▶ [Task details] Copy every entry exactly as it reads and exclude whatever pictures appear.

▶ [Available data]

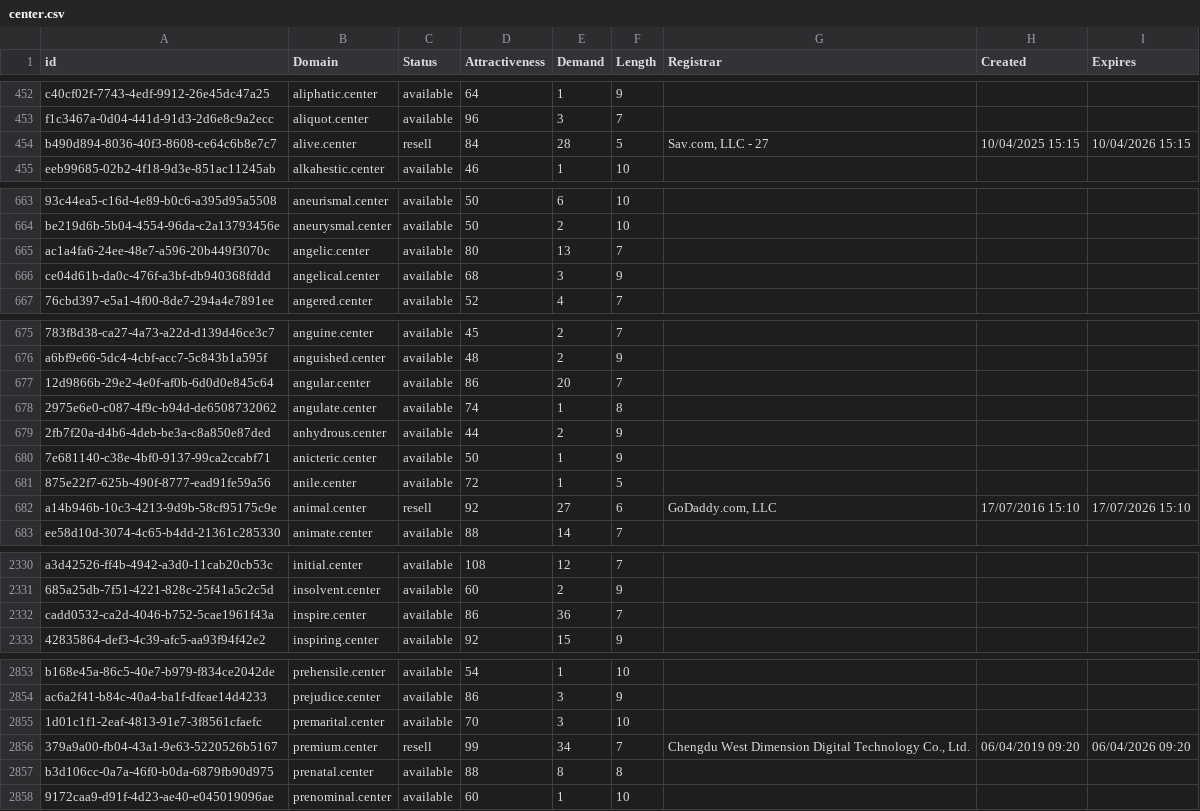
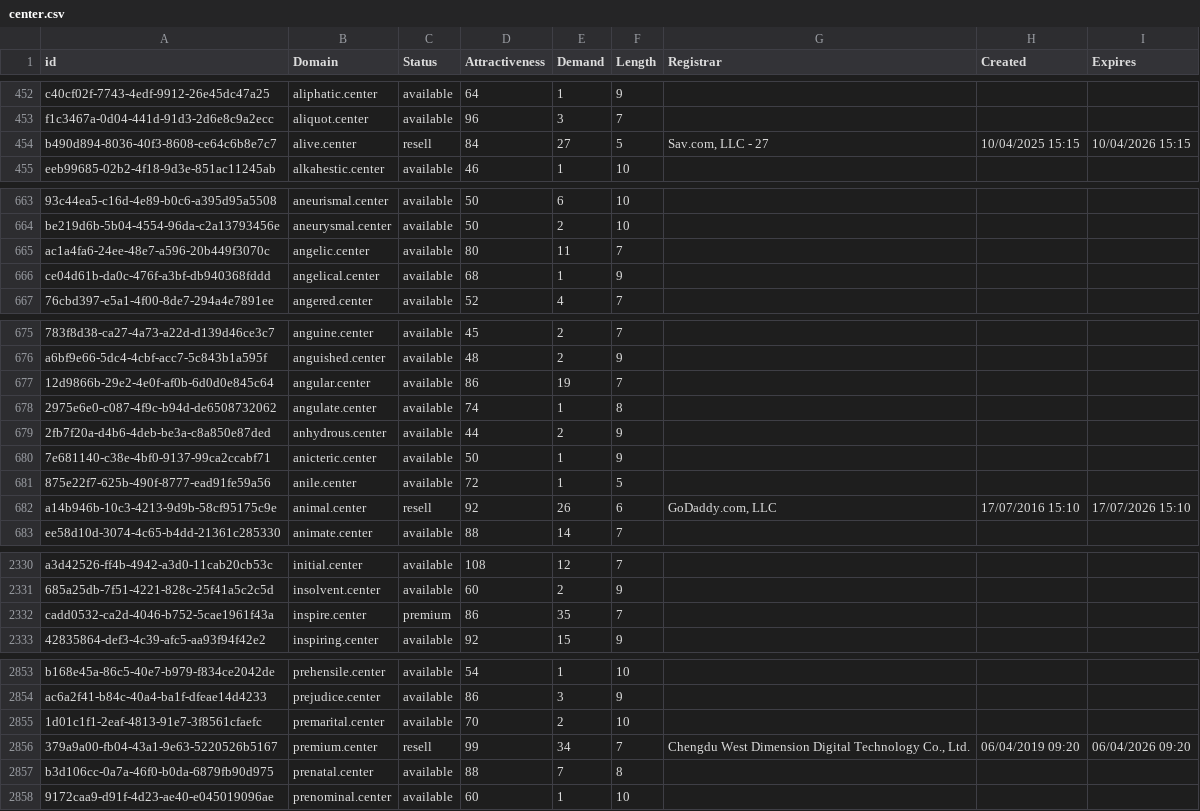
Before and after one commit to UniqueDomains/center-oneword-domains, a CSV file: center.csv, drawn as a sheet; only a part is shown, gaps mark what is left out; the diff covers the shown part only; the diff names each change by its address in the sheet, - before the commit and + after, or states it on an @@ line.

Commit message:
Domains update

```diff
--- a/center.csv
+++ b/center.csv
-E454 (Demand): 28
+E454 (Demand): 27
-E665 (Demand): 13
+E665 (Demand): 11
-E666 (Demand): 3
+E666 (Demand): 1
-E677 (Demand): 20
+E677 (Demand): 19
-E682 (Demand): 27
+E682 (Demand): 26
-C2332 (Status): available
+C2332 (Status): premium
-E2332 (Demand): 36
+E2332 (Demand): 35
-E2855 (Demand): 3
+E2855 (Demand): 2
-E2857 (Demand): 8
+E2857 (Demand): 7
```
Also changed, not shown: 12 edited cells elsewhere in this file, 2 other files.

▶ [Task answer]
Before and after one commit to UniqueDomains/center-oneword-domains, a CSV file: center.csv, drawn as a sheet; only a part is shown, gaps mark what is left out; the diff covers the shown part only; the diff names each change by its address in the sheet, - before the commit and + after, or states it on an @@ line.

Commit message:
Domains update

```diff
--- a/center.csv
+++ b/center.csv
-E454 (Demand): 28
+E454 (Demand): 27
-E665 (Demand): 13
+E665 (Demand): 11
-E666 (Demand): 3
+E666 (Demand): 1
-E677 (Demand): 20
+E677 (Demand): 19
-E682 (Demand): 27
+E682 (Demand): 26
-C2332 (Status): available
+C2332 (Status): premium
-E2332 (Demand): 36
+E2332 (Demand): 35
-E2855 (Demand): 3
+E2855 (Demand): 2
-E2857 (Demand): 8
+E2857 (Demand): 7
```
Also changed, not shown: 12 edited cells elsewhere in this file, 2 other files.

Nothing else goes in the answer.